At a time when nearly 760,000 New Yorkers are unemployed, Assembly Minority Leader Brian M. Kolb (R,I,C-Canandaigua) and New York State Rifle and Pistol Association (NYSRPA) President Tom King, today said Governor Cuomo's Regional Economic Development Councils should make the retention of firearm companies such as Remington Arms; Just Right Carbines; Kahr Arms; Kimber Manufacturing; Turnbull Restoration and Dan Wesson Firearms - along with the thousands of private sector jobs they provide - a top economic development priority for the Empire State.
Leader Kolb and President King also urged the rejection of government mandates such as micro-stamping, which drive up the cost of firearms, hurt the economic competitiveness of New York's gun industry and could lead to firearm manufacturers leaving the state altogether.

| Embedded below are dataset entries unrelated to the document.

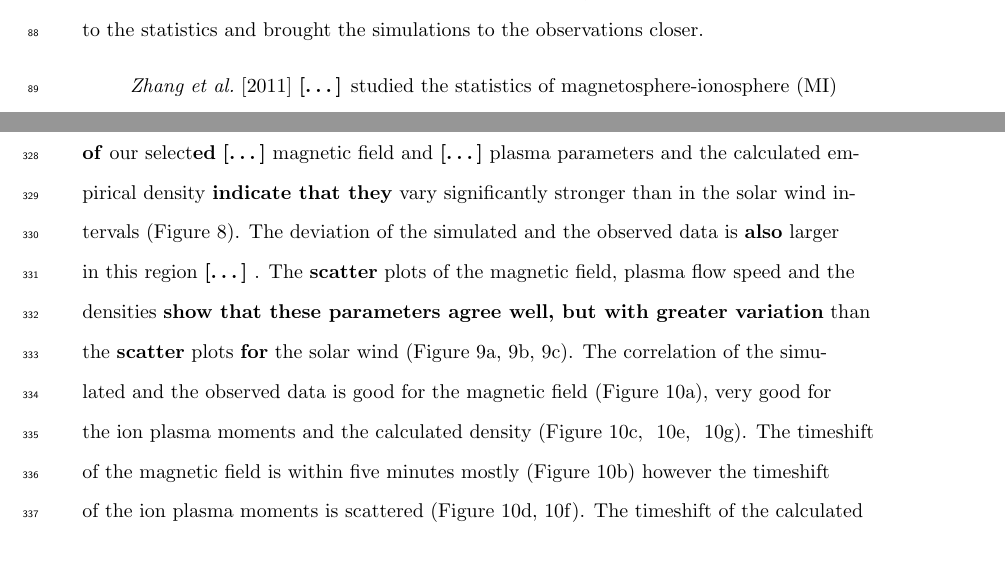
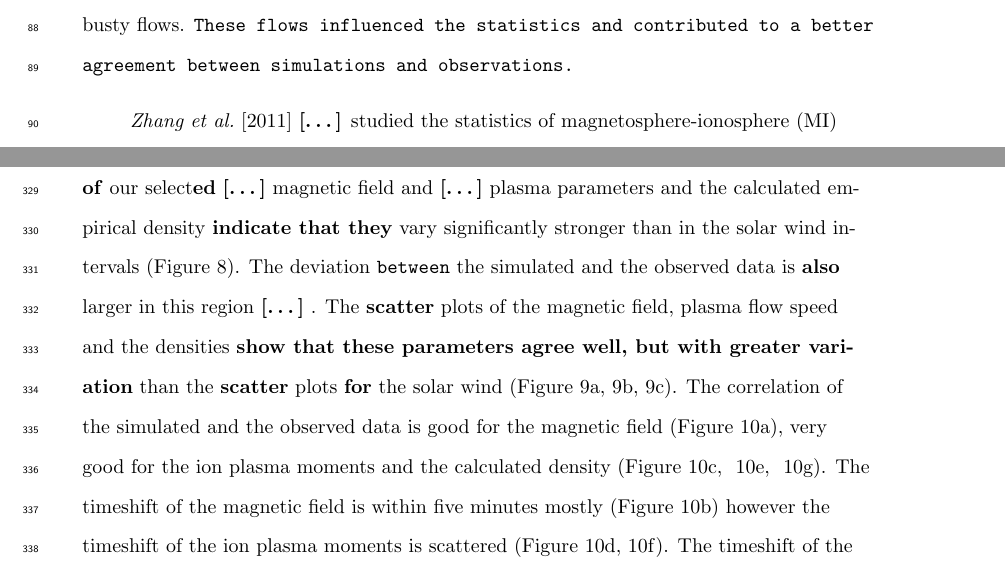
Before and after one commit to gfacsko/SWE-2021SW002807-paper, a LaTeX document (swe-2020-corr-tx.tex): two parts of pages 4 and 11 of 69, joined at a grey line, cut at the place of the change. Compiled offline with pdfLaTeX.

Commit message:
German modositasai
Typewriter betutipussal

```diff
--- a/swe-2020-corr-tx.tex
+++ b/swe-2020-corr-tx.tex
@@ -76,5 +76,5 @@ The GUMICS$-$4 \textbf{model} provides quite good results in the solar wind howe
 
-\citet{guild08:_geotail_lfm1,guild08:_geotail_lfm2} launched two months of LFM run\textbf{s} and compared the plasma sheet properties in the simulated tail with the statistical properties of six years Geotail magnetic field and plasma observations \citep{kokubun94:_geotail_magnet_field_exper,mukai94:_low_energ_partic_lep_exper_geotail_satel}. The LFM successfully reproduced the global features of the global plasma sheet in \textbf{a} statistical sense. However, there were some differences. The sheet was too cold, too dense and the bulk flow was faster than the observed plasma sheet. The LFM overestimated the ionospheric transpolar potential. The transpolar potential correlated with the speed of the plasma sheet flows. The equatorial maps of density, thermal pressure, thermal energy and velocity were compared. The LFM overestimated the plasma sheet density close to the Earth and underestimated the temperature by a factor of $\sim$3. The LFM overestimated the global average flow speed by a factor of $\sim$2. The LFM reproduced many of the climatological features of the Geotail data set. The low-resolution model underestimated the occurrence of the fast earthward and tailward flows. Increasing the simulation resolution resulted in the development of fast, busty flows. These flows contributed to the statistics and brought the simulations to the observations closer.
+\citet{guild08:_geotail_lfm1,guild08:_geotail_lfm2} launched two months of LFM run\textbf{s} and compared the plasma sheet properties in the simulated tail with the statistical properties of six years Geotail magnetic field and plasma observations \citep{kokubun94:_geotail_magnet_field_exper,mukai94:_low_energ_partic_lep_exper_geotail_satel}. The LFM successfully reproduced the global features of the global plasma sheet in \textbf{a} statistical sense. However, there were some differences. The sheet was too cold, too dense and the bulk flow was faster than the observed plasma sheet \texttt{\citep{kokubun94:_geotail_magnet_field_exper,mukai94:_low_energ_partic_lep_exper_geotail_satel}}. The LFM overestimated the ionospheric transpolar potential. The transpolar potential correlated with the speed of the plasma sheet flows. The equatorial maps of density, thermal pressure, thermal energy and velocity were compared. The LFM overestimated the plasma sheet density close to the Earth and underestimated the temperature by a factor of $\sim$3. The LFM overestimated the global average flow speed by a factor of $\sim$2. The LFM reproduced many of the climatological features of the Geotail data set. The low-resolution model underestimated the occurrence of the fast earthward and tailward flows. Increasing the simulation resolution resulted in the development of fast, busty flows. \texttt{These flows influenced the statistics and contributed to a better agreement between simulations and observations.}
 
 \citet{zhang11:_lyon_fedder_mobar_mhd} \textbf{[\dots]} studied the statistics of magnetosphere-ionosphere (MI) coupling \textbf{using \citet{guild08:_geotail_lfm1}'s LFM simulation above}. The polar cap potential and the field aligned currents (FAC), the downward Poynting flux and the vorticity of the ionospheric convection were compared with observed statistical averages and the Weimer05 empirical model \citep{weimer05:_improv_joule}. The comparisons showed that the LFM model produced quite accurate average distributions of the Region 1 (R1) and Region 2 (R2) currents. The ionospheric Region 2 currents in the MHD simulation seemed to \textbf{originate} from the diamagnetic ring current. The average LFM Region 1 and 2 currents were \textbf{small} compared with the values from the Weimer05 model. The average CPCP was higher in the LFM simulation than the measurements of the SuperDARN and the Weimer05 model. The average convention pattern was quite symmetric in the LFM simulation against the SuperDARN measurements and the Weimer05 model. The SuperDARN measurements and the Weimer05 model had \textbf{a} dawn-dusk asymmetry. In the LFM model more Poynting flux flowed into the polar region ionosphere than in the Weimer05 model. It was the consequence of the larger CPCP in the LFM simulation. The larger CPCP allowed \textbf{a} higher electric field in the polar region. The statistical dependence of the high-latitude convection patterns on Interplanetary Magnetic Field (IMF) clock angle was similar to the SuperDARN measurements \citep{sofko95:_direc_super} and the Weimer05 model. The average ionospheric field-aligned vorticity showed good agreement on the dayside. However, the LFM model gave \textbf{a} larger nightside vorticity than SuperDARN measurements because the Pedersen conductance on the night side ionosphere was too low.
 
@@ -126,7 +126,7 @@ The selected intervals \textbf{occur for} quiet solar wind conditions (Figure~\r
 
 The Cluster SC3 spent only a little time in the solar wind from December, 2002 to May, 2003. However, the \textbf{[\dots]} spacecraft \textbf{enters} the magnetosheath  each orbit (Figure~\ref{fig:mshorbit}). We selected intervals when the value of the magnetic field is around 25\,nT. The field should be fluctuating because of the turbulent \textbf{deflected} flow of the \textbf{shocked} solar wind \textbf{[\dots]} the \textbf{temperature should be greater than that in the} solar wind \textbf{[\dots]}. The \textbf{velocity should decrease to values ranging from} 100-300\,km/s. The density of the plasma \textbf{should increase} and reached \textbf{values of} 10-20\,cm\textsuperscript{-3}.  The narrow band on the  omnidirectional CIS HIA ion spectra from the CSA (https://www.cosmos.esa.int/web/csa/csds-quicklook-plots) \textbf{widens from the solar wind to the magnetosheath}. 15--30\,minutes \textbf{from each bow shock} crossing we considered the Cluster SC3 to \textbf{have} enter\textbf{ed} into the magnetosheath. At the inner \textbf{magnetopause} boundary \textbf{of the magnetopause} the flow speed \del and the density \textbf{drop}. The magnetic field \textbf{strength increases} and \textbf{the magnetic field becomes} less turbulent than in the magnetosheath. The wide band on the  the omnidirectional CIS HIA ion spectra disappears. 15-30 minutes before the appearance  of these indicators of the magnetopause crossing our intervals end. All intervals contain large data gap\textbf{s}, non-physical jump \textbf{in} instrument mode\textbf{s} \del or \textbf{lasting less} than four hour are removed. Hence 74 intervals considered in our final selection (Table~\ref{tab:msh}).
 
-All intervals have quiet upstream (or input) solar wind conditions (Figure~\ref{fig:mshomni}). In\textbf{spection of} our select\textbf{ed} \del magnetic field and \del plasma parameters and the calculated empirical density \textbf{indicate that they} vary significantly stronger than in the solar wind intervals (Figure~\ref{fig:mshplot}). The deviation of the simulated and the observed data is \textbf{also} larger in this region \del. The \textbf{scatter} plots of the magnetic field, plasma flow speed and the densities \textbf{show that these parameters agree well, but with greater variation} than the \textbf{scatter} plots \textbf{for} the solar wind (Figure~\ref{fig:mshscatplot}a,~\ref{fig:mshscatplot}b,~\ref{fig:mshscatplot}c). The correlation of the simulated and the observed data is good for the magnetic field (Figure~\ref{fig:mshcorrplot}a), very good for the ion plasma moments and the calculated density (Figure~\ref{fig:mshcorrplot}c, ~\ref{fig:mshcorrplot}e, ~\ref{fig:mshcorrplot}g). The timeshift of the magnetic field is within five minutes mostly (Figure~\ref{fig:mshcorrplot}b) however the timeshift of the ion plasma moments is scattered (Figure~\ref{fig:mshcorrplot}d,~\ref{fig:mshcorrplot}f). The timeshift of the calculated EFW density seems to be more accurate (Figure~\ref{fig:mshcorrplot}h). Generally, the GUMICS$-$4 is less accurate in the magnetosheath \textbf{than in the solar wind}. \textbf{The modelled magnetic field is closer to the observations than the modelled plasma parameters are.} The calculated empirical EFW density ($n_{EFW}$) fits better than the CIS HIA density ($n_{CIS}$).
+All intervals have quiet upstream (or input) solar wind conditions (Figure~\ref{fig:mshomni}). In\textbf{spection of} our select\textbf{ed} \del magnetic field and \del plasma parameters and the calculated empirical density \textbf{indicate that they} vary significantly stronger than in the solar wind intervals (Figure~\ref{fig:mshplot}). The deviation \texttt{between} the simulated and the observed data is \textbf{also} larger in this region \del. The \textbf{scatter} plots of the magnetic field, plasma flow speed and the densities \textbf{show that these parameters agree well, but with greater variation} than the \textbf{scatter} plots \textbf{for} the solar wind (Figure~\ref{fig:mshscatplot}a,~\ref{fig:mshscatplot}b,~\ref{fig:mshscatplot}c). The correlation of the simulated and the observed data is good for the magnetic field (Figure~\ref{fig:mshcorrplot}a), very good for the ion plasma moments and the calculated density (Figure~\ref{fig:mshcorrplot}c, ~\ref{fig:mshcorrplot}e, ~\ref{fig:mshcorrplot}g). The timeshift of the magnetic field is within five minutes mostly (Figure~\ref{fig:mshcorrplot}b) however the timeshift of the ion plasma moments is scattered (Figure~\ref{fig:mshcorrplot}d,~\ref{fig:mshcorrplot}f). The timeshift of the calculated EFW density seems to be more accurate (Figure~\ref{fig:mshcorrplot}h). Generally, the GUMICS$-$4 is less accurate in the magnetosheath \textbf{than in the solar wind}. \textbf{The modelled magnetic field is closer to the observations than the modelled plasma parameters are.} The calculated empirical EFW density ($n_{EFW}$) fits better than the CIS HIA density ($n_{CIS}$).
 
 \subsection{Magnetosphere}
 \label{sec:msph}
```
Also changed, not shown: swe-2020-corr-tx.tex (4 more changed lines).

Pointing to a recent New York Times story "States Pitch a Lifestyle to Lure Gun Makers From Their Longtime Homes," Leader Kolb said the Councils should recognize aggressive steps taken by other states to steal away firearm companies and work to retain the thousands of private sector jobs in New York that are involved with the manufacture and sale of firearms.
Leader Kolb and President King asked the Councils to work closely with firearm companies such as Remington Arms (Ilion); Just Right Carbines (Canandaigua); Kahr Arms and Kimber Manufacturing (Yonkers); Turnbull Restoration (Bloomfield); and Dan Wesson Firearms (Norwich) to make the sector more competitive by bringing the Empire State's labor, energy and transportation costs in line with those of other states.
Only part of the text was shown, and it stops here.